Go over the data and work out how many lines include the word "nmatch". Give that number only.

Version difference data
※

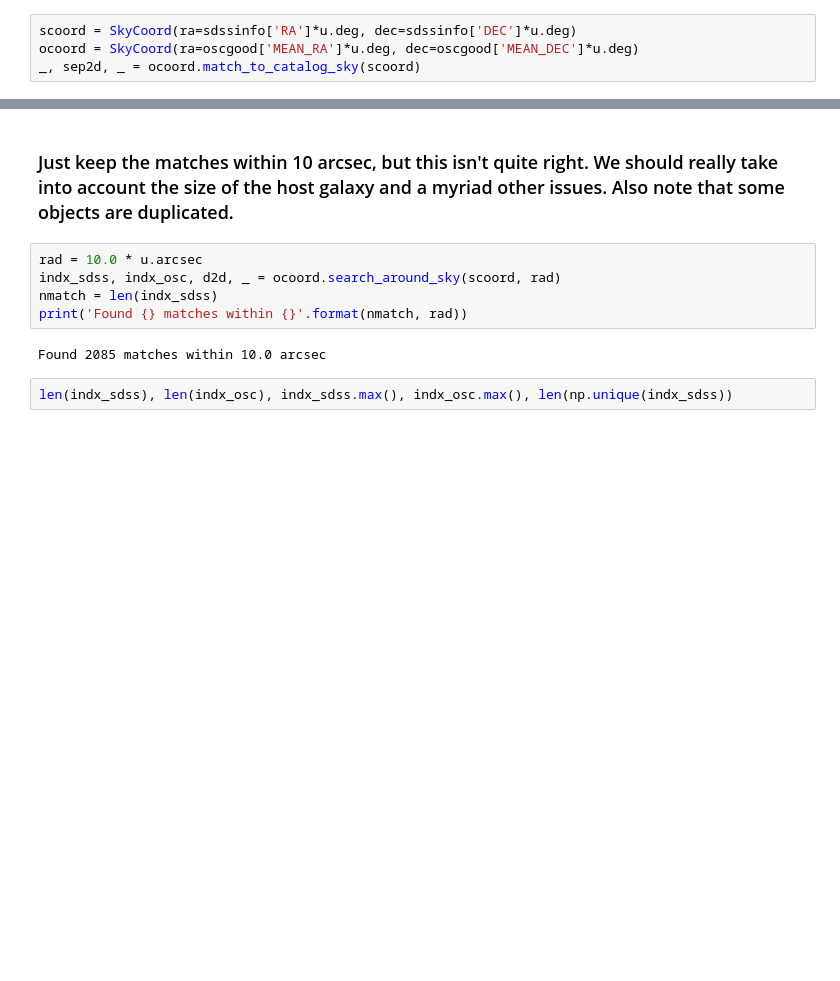
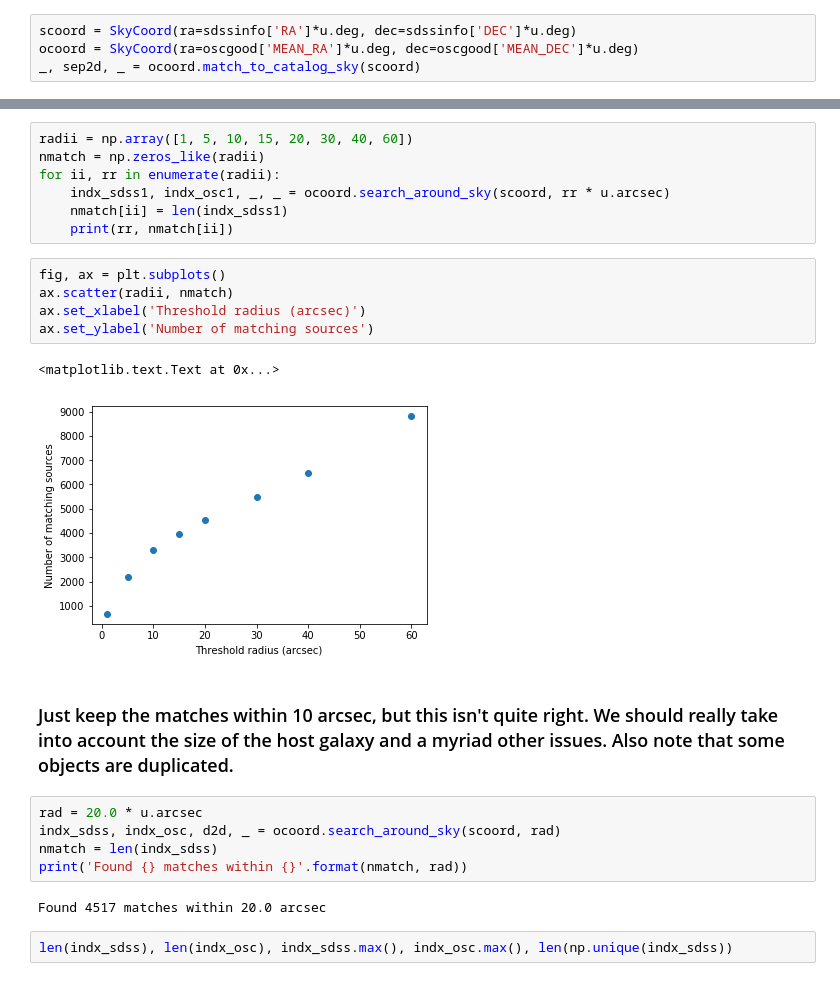
Before and after one commit to moustakas/siena-astrophysics, a Jupyter notebook: nb/match-galspecinfo-open-supernova-catalog.ipynb, the cells around one changed output, grey strips where cells are left out. Cells and saved outputs as stored; diff of their text form; blank space fills up the shorter version.

Commit message:
more generous matching

```diff
--- a/nb/match-galspecinfo-open-supernova-catalog.ipynb
+++ b/nb/match-galspecinfo-open-supernova-catalog.ipynb
@@ -247,12 +250,27 @@ _, _, _ = ax.hist(sep2d.arcsec, bins=100, range=(0, 120))
+# %%
+radii = np.array([1, 5, 10, 15, 20, 30, 40, 60])
+nmatch = np.zeros_like(radii)
+for ii, rr in enumerate(radii):
+    indx_sdss1, indx_osc1, _, _ = ocoord.search_around_sky(scoord, rr * u.arcsec)
+    nmatch[ii] = len(indx_sdss1)
+    print(rr, nmatch[ii])
+# %%
+fig, ax = plt.subplots()
+ax.scatter(radii, nmatch)
+ax.set_xlabel('Threshold radius (arcsec)')
+ax.set_ylabel('Number of matching sources')
+# %% [output]
+<matplotlib.text.Text at 0x...>
+[figure, added]
 # %% [markdown]
 ### Just keep the matches within 10 arcsec, but this isn't quite right.  We should really take into account the size of the host galaxy and a myriad other issues.  Also note that some objects are duplicated.
 # %%
-rad = 10.0 * u.arcsec
+rad = 20.0 * u.arcsec
 indx_sdss, indx_osc, d2d, _ = ocoord.search_around_sky(scoord, rad)
 nmatch = len(indx_sdss)
 print('Found {} matches within {}'.format(nmatch, rad))
 # %% [output]
-Found 2085 matches within 10.0 arcsec
+Found 4517 matches within 20.0 arcsec
 # %%
 len(indx_sdss), len(indx_osc), indx_sdss.max(), indx_osc.max(), len(np.unique(indx_sdss))
 # %% [output]
```
Also changed, not shown: parts of 7 cells of this notebook.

※

Solution: 6